One of the big talking points surrounding this phone concerns something you won’t find on the bottom of the device – OnePlus has dropped the 3.5mm headphone jack, a decision that has upset a lot of OnePlus fans who want a physical way to plug in their headphones.
Instead, OnePlus includes a 3.5mm to USB-C adapter in the box so you can still plug in your wired headphones, while it also encourages you to use Bluetooth headphones as an alternative. We don’t see this as such a big problem these days – after all, several other brands have already axed the jack – but it’s something that’s likely to put off some fans of the brand.
It’s an especially odd decision considering the company has been making much of the fact that it’s included the headphone jack on every device while rival companies have dropped it. If you already own Bluetooth headphones it’s unlikely you’ll find this a problem, but it’s not going to sit well with everyone.
- Huge 6.41-inch AMOLED in a relatively easy to hold phone
- 2340 x 1080 resolution, 402 pixels per inch
- Fantastic in-screen fingerprint scanner makes it feel futuristic
The display is where lots has changed from the OnePlus 6 – that was the first OnePlus phone to lose most of its bezel and adopt a notch at the top of the display.
It’s a similar affair here, but now the notch has been shrunk down to what’s referred to as a teardrop design.
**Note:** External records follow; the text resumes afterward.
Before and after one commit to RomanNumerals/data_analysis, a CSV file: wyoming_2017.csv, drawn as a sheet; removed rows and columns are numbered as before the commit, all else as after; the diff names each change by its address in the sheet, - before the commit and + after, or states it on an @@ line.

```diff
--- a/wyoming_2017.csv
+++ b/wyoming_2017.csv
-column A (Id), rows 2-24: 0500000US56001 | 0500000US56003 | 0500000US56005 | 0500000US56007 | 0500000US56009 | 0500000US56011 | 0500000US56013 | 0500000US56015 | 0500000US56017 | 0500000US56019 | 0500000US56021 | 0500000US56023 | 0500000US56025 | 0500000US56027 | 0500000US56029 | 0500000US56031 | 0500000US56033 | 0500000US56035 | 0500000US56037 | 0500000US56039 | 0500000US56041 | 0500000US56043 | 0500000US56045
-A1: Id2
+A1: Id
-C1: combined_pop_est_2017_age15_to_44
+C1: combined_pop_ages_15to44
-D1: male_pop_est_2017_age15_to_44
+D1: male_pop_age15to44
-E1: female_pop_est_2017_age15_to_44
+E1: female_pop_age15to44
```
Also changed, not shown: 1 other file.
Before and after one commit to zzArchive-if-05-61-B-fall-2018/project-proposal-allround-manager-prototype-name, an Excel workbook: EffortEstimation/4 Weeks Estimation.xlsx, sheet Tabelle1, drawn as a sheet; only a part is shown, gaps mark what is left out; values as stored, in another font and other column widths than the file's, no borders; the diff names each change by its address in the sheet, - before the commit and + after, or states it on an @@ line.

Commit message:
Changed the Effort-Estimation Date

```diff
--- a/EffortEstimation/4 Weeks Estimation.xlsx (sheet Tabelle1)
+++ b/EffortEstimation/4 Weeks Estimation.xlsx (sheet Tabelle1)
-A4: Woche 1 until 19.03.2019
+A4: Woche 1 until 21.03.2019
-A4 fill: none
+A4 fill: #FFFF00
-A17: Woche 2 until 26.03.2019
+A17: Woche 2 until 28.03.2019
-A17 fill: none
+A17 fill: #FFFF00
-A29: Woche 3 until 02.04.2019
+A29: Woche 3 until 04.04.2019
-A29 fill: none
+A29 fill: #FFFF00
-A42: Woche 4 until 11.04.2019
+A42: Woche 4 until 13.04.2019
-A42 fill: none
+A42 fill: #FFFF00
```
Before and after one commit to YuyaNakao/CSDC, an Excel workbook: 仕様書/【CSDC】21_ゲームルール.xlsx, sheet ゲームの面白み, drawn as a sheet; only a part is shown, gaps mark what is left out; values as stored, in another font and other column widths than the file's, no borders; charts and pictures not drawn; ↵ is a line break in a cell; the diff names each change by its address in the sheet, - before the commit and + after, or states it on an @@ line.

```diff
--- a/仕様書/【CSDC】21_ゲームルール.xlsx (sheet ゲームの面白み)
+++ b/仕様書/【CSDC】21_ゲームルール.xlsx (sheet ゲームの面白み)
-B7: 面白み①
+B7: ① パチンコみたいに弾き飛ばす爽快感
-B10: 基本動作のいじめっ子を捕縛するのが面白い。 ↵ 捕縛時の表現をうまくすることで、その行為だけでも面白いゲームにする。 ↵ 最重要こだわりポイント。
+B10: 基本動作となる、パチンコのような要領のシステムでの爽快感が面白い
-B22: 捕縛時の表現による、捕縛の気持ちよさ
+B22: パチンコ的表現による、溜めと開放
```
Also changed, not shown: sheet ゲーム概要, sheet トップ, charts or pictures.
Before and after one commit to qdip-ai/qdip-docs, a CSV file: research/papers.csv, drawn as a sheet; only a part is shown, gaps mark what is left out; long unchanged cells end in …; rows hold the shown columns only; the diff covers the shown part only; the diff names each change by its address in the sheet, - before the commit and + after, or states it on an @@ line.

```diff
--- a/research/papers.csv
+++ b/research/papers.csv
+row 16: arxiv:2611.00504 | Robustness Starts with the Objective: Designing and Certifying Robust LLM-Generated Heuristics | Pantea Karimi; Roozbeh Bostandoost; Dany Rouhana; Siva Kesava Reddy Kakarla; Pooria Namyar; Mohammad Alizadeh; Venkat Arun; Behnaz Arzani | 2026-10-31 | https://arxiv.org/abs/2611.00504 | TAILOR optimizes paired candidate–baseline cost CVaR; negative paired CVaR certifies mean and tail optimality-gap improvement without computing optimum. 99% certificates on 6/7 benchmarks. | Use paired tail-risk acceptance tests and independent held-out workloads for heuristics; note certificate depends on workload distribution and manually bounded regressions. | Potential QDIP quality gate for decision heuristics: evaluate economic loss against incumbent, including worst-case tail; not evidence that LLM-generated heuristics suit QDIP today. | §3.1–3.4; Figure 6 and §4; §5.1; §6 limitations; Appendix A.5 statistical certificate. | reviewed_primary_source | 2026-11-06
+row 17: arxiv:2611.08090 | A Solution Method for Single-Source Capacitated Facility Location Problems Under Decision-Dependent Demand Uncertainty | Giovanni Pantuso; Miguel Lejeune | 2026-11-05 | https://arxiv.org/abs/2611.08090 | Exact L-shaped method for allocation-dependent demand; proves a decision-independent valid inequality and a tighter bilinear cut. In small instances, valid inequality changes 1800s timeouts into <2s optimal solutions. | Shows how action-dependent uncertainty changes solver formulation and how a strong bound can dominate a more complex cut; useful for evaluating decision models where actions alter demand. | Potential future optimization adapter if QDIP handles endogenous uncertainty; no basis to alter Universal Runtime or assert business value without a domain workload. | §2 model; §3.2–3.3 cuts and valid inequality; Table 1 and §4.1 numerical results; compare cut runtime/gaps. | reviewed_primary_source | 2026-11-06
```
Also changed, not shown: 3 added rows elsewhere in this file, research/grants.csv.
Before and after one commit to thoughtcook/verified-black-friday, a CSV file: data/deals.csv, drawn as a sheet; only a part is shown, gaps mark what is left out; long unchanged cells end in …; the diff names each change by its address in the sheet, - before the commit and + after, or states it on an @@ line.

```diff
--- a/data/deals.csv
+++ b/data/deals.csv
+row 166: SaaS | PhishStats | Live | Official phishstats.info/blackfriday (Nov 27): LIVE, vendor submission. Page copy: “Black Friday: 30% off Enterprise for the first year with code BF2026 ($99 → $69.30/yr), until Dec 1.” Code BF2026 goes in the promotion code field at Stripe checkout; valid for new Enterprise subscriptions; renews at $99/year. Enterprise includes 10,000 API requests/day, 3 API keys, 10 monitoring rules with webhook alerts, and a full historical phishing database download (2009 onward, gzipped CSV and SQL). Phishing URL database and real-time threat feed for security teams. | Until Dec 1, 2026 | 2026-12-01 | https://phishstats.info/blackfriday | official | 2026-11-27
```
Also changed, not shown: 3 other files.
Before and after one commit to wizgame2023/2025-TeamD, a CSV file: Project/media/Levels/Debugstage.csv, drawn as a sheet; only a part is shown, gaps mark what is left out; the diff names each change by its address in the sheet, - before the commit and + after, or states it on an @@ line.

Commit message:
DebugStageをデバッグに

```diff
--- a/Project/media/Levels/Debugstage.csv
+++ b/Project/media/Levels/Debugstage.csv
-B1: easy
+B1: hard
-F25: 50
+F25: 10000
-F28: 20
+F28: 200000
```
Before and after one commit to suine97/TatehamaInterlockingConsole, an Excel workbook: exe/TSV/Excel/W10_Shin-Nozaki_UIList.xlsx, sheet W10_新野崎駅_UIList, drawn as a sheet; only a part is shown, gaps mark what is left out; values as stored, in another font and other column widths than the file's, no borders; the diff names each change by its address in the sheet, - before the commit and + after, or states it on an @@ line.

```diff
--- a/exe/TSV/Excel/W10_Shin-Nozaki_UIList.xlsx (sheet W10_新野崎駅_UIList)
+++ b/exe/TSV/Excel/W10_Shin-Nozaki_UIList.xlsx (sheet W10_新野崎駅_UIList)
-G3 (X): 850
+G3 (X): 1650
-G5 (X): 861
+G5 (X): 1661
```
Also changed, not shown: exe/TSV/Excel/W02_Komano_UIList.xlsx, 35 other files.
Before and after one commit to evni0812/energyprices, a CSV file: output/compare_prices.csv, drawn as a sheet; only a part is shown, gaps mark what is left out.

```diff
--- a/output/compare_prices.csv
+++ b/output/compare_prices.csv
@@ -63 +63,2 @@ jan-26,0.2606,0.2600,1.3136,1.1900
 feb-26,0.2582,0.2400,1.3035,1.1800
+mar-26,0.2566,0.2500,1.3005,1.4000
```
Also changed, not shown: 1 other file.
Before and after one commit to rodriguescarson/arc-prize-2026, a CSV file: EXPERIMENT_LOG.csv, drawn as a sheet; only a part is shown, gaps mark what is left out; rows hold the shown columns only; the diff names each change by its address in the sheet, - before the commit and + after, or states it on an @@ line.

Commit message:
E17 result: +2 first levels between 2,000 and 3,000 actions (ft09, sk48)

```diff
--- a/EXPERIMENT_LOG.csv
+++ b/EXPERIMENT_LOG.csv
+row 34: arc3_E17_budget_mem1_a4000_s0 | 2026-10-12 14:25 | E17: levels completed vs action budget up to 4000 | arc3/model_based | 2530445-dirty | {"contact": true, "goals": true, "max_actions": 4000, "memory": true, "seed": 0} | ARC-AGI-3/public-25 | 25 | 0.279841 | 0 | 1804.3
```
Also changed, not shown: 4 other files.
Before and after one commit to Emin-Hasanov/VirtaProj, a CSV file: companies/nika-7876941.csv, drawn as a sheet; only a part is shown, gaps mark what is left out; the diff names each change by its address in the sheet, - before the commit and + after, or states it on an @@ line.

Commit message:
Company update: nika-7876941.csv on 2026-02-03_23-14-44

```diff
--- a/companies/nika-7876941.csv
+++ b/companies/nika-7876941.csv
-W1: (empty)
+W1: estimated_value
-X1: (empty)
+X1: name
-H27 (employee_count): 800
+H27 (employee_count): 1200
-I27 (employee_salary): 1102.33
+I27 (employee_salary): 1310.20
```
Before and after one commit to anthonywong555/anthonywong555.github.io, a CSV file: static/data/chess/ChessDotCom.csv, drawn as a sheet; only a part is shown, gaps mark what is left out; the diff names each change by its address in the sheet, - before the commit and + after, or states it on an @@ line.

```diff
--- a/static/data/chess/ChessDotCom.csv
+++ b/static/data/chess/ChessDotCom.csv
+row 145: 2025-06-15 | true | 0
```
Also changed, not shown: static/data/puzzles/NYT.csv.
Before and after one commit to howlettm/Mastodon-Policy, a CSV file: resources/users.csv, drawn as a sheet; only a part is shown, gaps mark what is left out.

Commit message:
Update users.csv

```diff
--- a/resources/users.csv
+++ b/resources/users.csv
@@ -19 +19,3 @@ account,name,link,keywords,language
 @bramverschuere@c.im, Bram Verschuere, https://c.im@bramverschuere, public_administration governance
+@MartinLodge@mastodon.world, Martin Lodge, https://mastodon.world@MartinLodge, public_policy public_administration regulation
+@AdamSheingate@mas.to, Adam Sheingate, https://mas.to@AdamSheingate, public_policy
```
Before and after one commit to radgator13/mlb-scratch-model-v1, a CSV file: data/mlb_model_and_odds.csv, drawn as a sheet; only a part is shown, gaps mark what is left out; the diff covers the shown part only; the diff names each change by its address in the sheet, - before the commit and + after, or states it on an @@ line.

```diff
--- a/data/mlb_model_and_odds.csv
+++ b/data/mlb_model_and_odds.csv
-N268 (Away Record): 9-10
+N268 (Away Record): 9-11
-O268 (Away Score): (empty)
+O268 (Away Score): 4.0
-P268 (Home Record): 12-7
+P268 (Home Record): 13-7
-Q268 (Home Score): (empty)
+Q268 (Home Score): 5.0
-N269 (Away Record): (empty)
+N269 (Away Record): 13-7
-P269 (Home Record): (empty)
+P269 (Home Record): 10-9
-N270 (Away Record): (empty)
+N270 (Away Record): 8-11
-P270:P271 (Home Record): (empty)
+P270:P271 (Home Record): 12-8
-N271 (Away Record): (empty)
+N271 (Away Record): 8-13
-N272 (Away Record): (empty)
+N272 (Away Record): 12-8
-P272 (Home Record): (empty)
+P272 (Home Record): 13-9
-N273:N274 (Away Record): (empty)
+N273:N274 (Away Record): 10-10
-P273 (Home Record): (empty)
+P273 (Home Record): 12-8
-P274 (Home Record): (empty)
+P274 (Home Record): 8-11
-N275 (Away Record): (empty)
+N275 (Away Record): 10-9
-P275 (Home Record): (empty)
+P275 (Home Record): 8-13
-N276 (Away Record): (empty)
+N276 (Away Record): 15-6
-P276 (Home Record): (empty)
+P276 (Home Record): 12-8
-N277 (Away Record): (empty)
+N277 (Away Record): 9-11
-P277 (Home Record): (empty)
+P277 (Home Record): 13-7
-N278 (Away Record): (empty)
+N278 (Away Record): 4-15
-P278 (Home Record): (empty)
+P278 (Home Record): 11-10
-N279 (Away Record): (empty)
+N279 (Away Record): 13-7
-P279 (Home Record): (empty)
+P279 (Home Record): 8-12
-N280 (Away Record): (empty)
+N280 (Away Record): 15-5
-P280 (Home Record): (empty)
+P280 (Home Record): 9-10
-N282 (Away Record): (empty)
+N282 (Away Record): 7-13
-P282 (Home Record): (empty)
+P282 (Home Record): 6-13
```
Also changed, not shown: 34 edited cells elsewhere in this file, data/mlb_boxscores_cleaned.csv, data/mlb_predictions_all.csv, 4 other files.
It takes up relatively little space, meaning there’s more screen at the top left and right of the device.
The display is a 6.41-inch AMOLED screen, but as the body of the phone isn’t as large relative to the screen size it doesn’t feel like a big-screen phone when it’s in your hand. It’s 19:5:9 aspect ratio, so it’s a longer screen than on some other phones.
On paper it’s an 86% screen to body ratio – that isn’t as high as some of the alternatives on the market, but it’s not something you’re likely to notice in day to day use.
The resolution is 2340 x 1080, with 402 pixels per inch, and the picture quality is gorgeous. The AMOLED technology makes the colors pop, and we’re big fans of the picture quality you can get from a relatively low-resolution device in 2018.
Perhaps the biggest upgrade of all is how you unlock the OnePlus 6T, and that’s by using the fingerprint sensor that’s now embedded in the screen.
This is a new technology that we’re starting to see on more and more smartphones, including the Galaxy S10, Huawei P30 Pro, Oppo Find X, Vivo Nex, Huawei Mate 20 Pro. It means a fingerprint scanner can go on the front of your phone, where it’s easier to hit, without taking up space that could be used for more screen.
It took us a while to get used to unlocking the device by holding our finger on the display, but once we did get used to it we found it to be secure, fast, and a joy to use.
We did have the odd issue where it didn’t immediately register our fingerprint, and we do find the scanner on the Huawei Mate 20 Pro to be a tiny bit faster; however, the vast majority of the time it worked well enough, and we were perfectly happy to use it to unlock the phone.
You can also have Face Unlock enabled at the same time, and when you’re using both technologies the response time is near-instantaneous response, with one of the methods allowing you to unlock your device quickly and easily.
James is Managing Editor for Android Police. Previously, he was Senior Phones Editor for TechRadar, and he has covered smartphones and the mobile space for the best part of a decade bringing you news on all the big announcements from top manufacturers making mobile phones and other portable gadgets. James is often testing out and reviewing the latest and greatest mobile phones, smartwatches, tablets, virtual reality headsets, fitness trackers and more. He once fell over.